YOUR GOAL:
For every line in the material below that holds "tolist", report the line.

INPUT FOR THIS TASK:
######

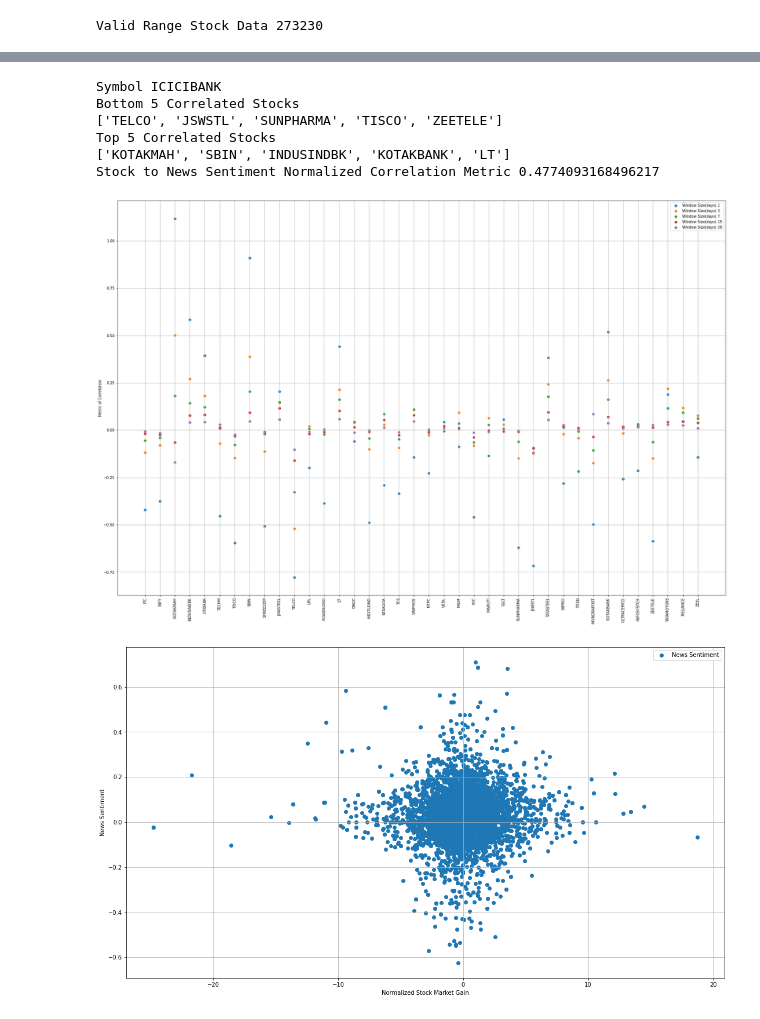
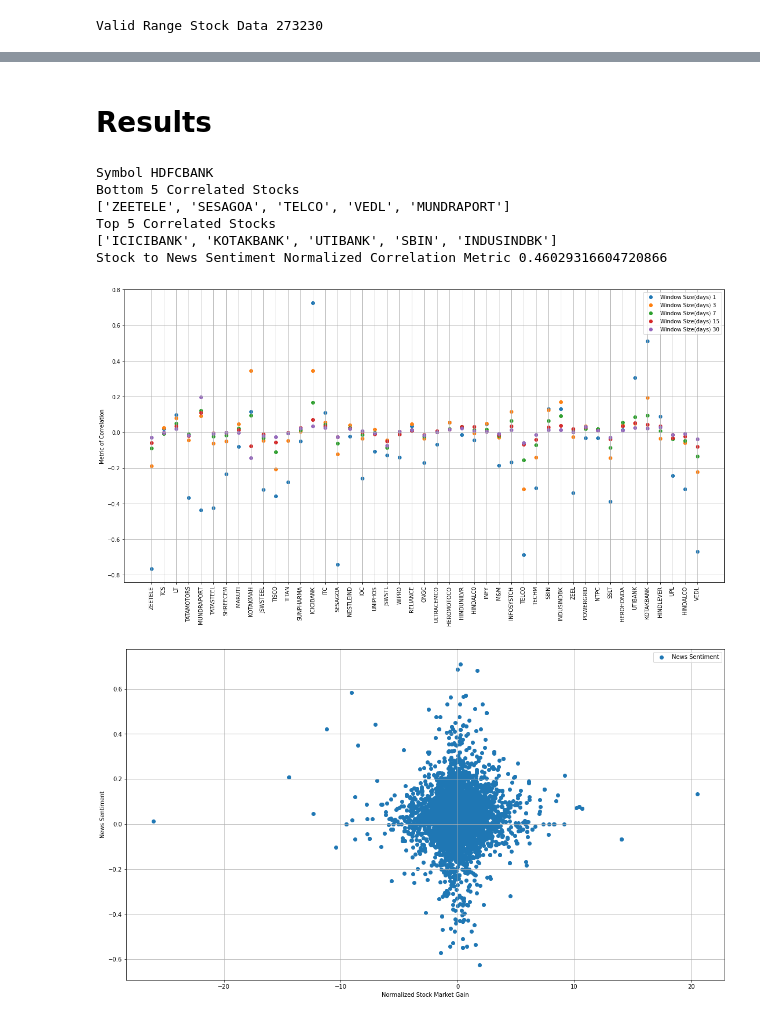
Before and after one commit to ramprasad-nnr/Sentiment_On_Stock, a Jupyter notebook: Demo_Project_Main.ipynb, the cells around one changed output, grey strips where cells are left out. Drawn from its saved outputs; the diff is of its cells as text; code cells hidden in the pictures.

```diff
--- a/Demo_Project_Main.ipynb
+++ b/Demo_Project_Main.ipynb
@@ -419,3 +405,5 @@ Execution Time ..... 313594.948 msec
+# %% [markdown]
+# Results
 # %%
 correlation_pd.sort_values(["avg(corelation)"])
 sym = input('Symbol ')
@@ -431,38 +419,38 @@ print("Top 5 Correlated Stocks")
 print(output_df.tolist()[-5:][::-1])
 
 print("Stock to News Sentiment Normalized Correlation Metric", stock_news_report_pdf[stock_news_report_pdf['Symbol']== sym]['AVG_PNS_Normalized'].tolist()[0])
 # print("Stock to News Sentiment Average Correlation", stock_news_report_pdf[stock_news_report_pdf['Symbol']== sym]['AVG_PNS'].tolist()[0])
 
-myfig,myax = plt.subplots(1,1, figsize=(30, 20))
+myfig,myax = plt.subplots(1,1, figsize=(20, 10))
 
 legend = ["Window Size(days) 1"]
 myax.scatter(filtered["Symbol2"], filtered["avg(corelation)"])
 myax.set_xticklabels(filtered["Symbol2"], rotation=90)
 for d in window_size:
   myax.scatter(filtered["Symbol2"], filtered["avg(corelation_"+str(d)+")"])
   legend.append("Window Size(days) "+str(d))
 myax.set_ylabel("Metric of Correlation")
 myax.legend(legend)
 myax.grid()
 
-myfig,myax = plt.subplots(1,1, figsize=(30, 20))
+myfig,myax = plt.subplots(1,1, figsize=(20, 20))
 output_df = stock_news_df_pd[stock_news_df_pd['Symbol'] == sym]
 myax.scatter(output_df['P_Delta'], output_df["News_Sentiment"])
 myax.set_xlabel("Normalized Stock Market Gain")
 myax.set_ylabel("News Sentiment")
 myax.legend(["News Sentiment"])
 myax.grid()
 
 fig = plt.gcf()
 #plt.grid()
 
 fig.set_size_inches(18.5, 10.5)
 # %% [output]
-Symbol ICICIBANK
+Symbol HDFCBANK
 Bottom 5 Correlated Stocks
-['TELCO', 'JSWSTL', 'SUNPHARMA', 'TISCO', 'ZEETELE']
+['ZEETELE', 'SESAGOA', 'TELCO', 'VEDL', 'MUNDRAPORT']
 Top 5 Correlated Stocks
-['KOTAKMAH', 'SBIN', 'INDUSINDBK', 'KOTAKBANK', 'LT']
-Stock to News Sentiment Normalized Correlation Metric 0.4774093168496217
+['ICICIBANK', 'KOTAKBANK', 'UTIBANK', 'SBIN', 'INDUSINDBK']
+Stock to News Sentiment Normalized Correlation Metric 0.46029316604720866
-[figure, old version]
+[figure, new version]
-[figure, old version]
+[figure, new version]
```
Also changed, not shown: parts of 15 cells of this notebook.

######

RESULT OF THIS EXERCISE:
 print(output_df.tolist()[-5:][::-1])
 print("Stock to News Sentiment Normalized Correlation Metric", stock_news_report_pdf[stock_news_report_pdf['Symbol']== sym]['AVG_PNS_Normalized'].tolist()[0])
 # print("Stock to News Sentiment Average Correlation", stock_news_report_pdf[stock_news_report_pdf['Symbol']== sym]['AVG_PNS'].tolist()[0])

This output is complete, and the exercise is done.